Lost in the city…found in ‘memory’ For, tell me, where is the tomb of Alexander? Show it me and tell me the day on which he died. But of the servants of Christ the very tombs are glorious, seeing they have taken possession of the most loyal city; and their days are well known, making festivals for the world. And his tomb even his own people know not, but this man's the very barbarians know. (John Chrysostomos in Homily XXVI on the Second Epistle of St Paul the Apostle to the Corinthians) It is still remains an enigma how and when the Tomb was lost. Was it a matter of oblivion or deliberateness? Written sources offer a limited ground for substantial conclusions. Yet, it is generally accepted that the palace area and probably the Tomb and its owner could have been destroyed in one of the several disturbances by Roman Emperors such as this during the Aurelian reign about 273 AD. Additionally, in 365 AD, Alexandria was struck by a phenomenal earthquake followed by a gigantic tsunami, which is reported to have wrought havoc in coastal regions and port cities throughout the eastern Mediterranean. Alexandria is reported to have been particularly hard hit with ships being lifted onto the roofs of surviving buildings. Both cases might have been related to the destruction of the Soma Mausoleum.
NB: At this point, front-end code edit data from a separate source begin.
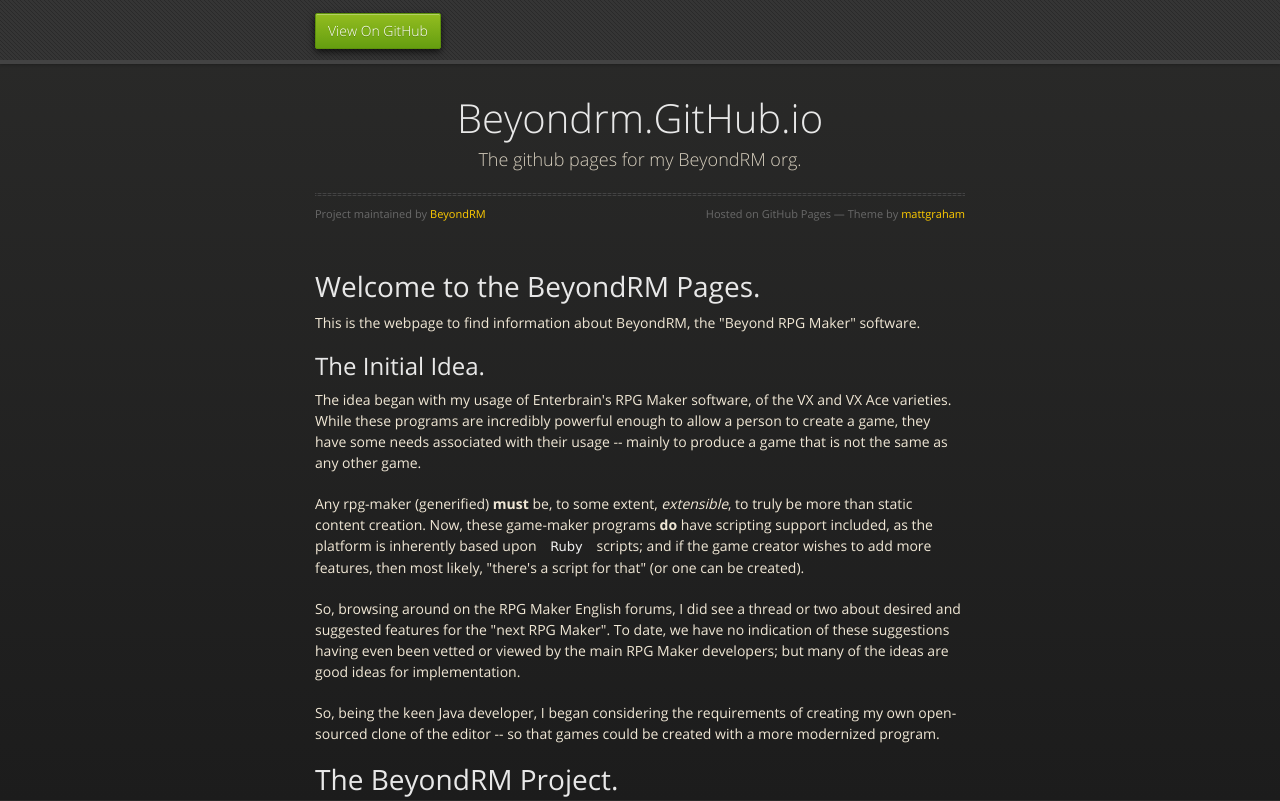
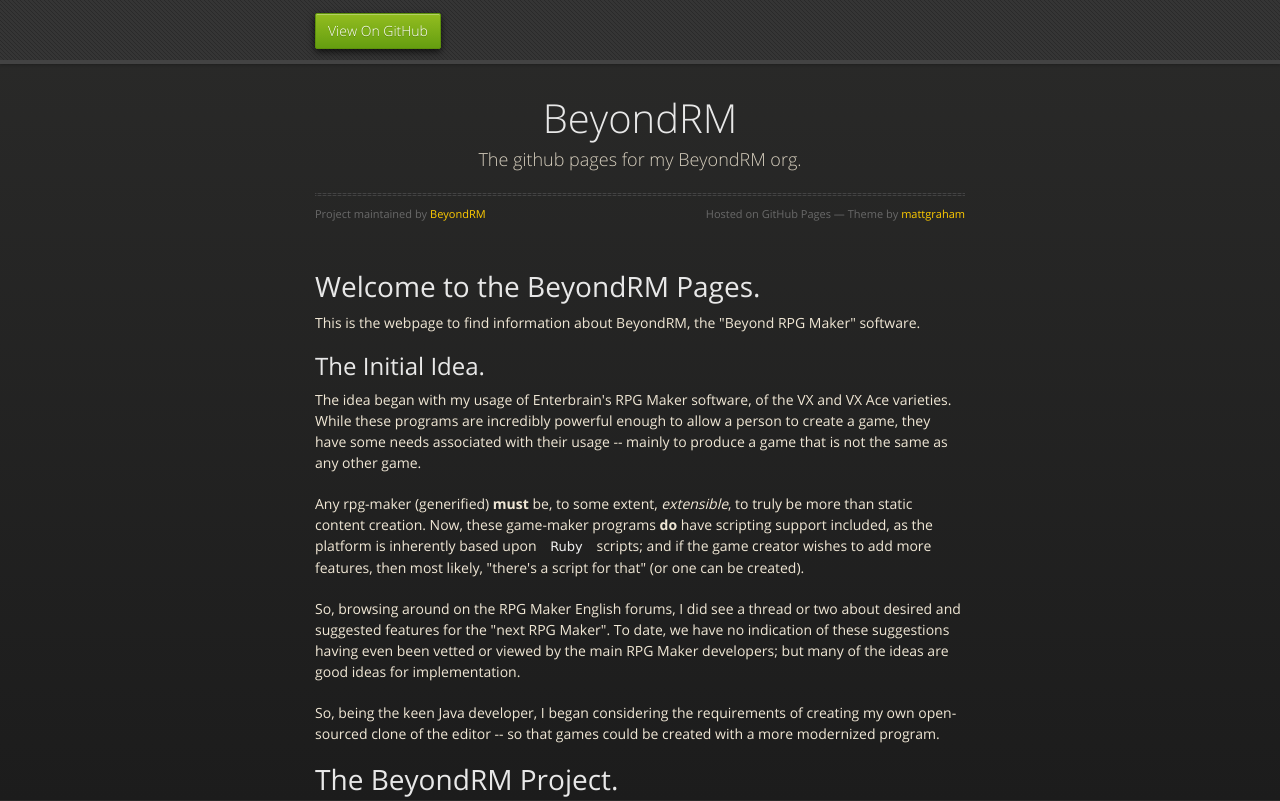
Before and after one commit to BeyondRM/BeyondRM.github.io, a plain HTML site: page index.html in a window 1280 px wide. Shown: the top 801 px of the page. Drawn offline with nearby package versions, Linux system fonts and the light colour scheme.

Commit message:
Update index.html
Correcting the title.

```diff
--- a/index.html
+++ b/index.html
@@ -3,7 +3,7 @@
   <head>
     <meta charset="utf-8">
     <meta http-equiv="X-UA-Compatible" content="chrome=1">
-    <title>Beyondrm.GitHub.io by BeyondRM</title>
+    <title>BeyondRM on the Web</title>
     <link rel="stylesheet" href="stylesheets/styles.css">
     <link rel="stylesheet" href="stylesheets/pygment_trac.css">
     <script src="https://ajax.googleapis.com/ajax/libs/jquery/1.7.1/jquery.min.js"></script>
@@ -28,7 +28,7 @@
 
       <section>
         <div id="title">
-          <h1>Beyondrm.GitHub.io</h1>
+          <h1>BeyondRM</h1>
           <p>The github pages for my BeyondRM org.</p>
           <hr>
           <span class="credits left">Project maintained by <a href="https://github.com/BeyondRM">BeyondRM</a></span>
```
Yet, according to some recently recognized sources the body of Alexander was visitable until the 4th century AD. Libanius of Antioch mentioned in an oration addressed to the emperor Theodosius that Alexander's corpse was on display in Alexandria. Ptobably this occurred not in the Soma area, since it has been destroyed, but in another place within the city center. Finally, Theodosius issued a series of decrees outlawing the worship of pagan gods, including this of Alexander the Great and this should be considered the time that Alexander's remains decisively disappear from history.
Vlanti Tes Meta Markou Basileias Historion Biblia, 4, 8.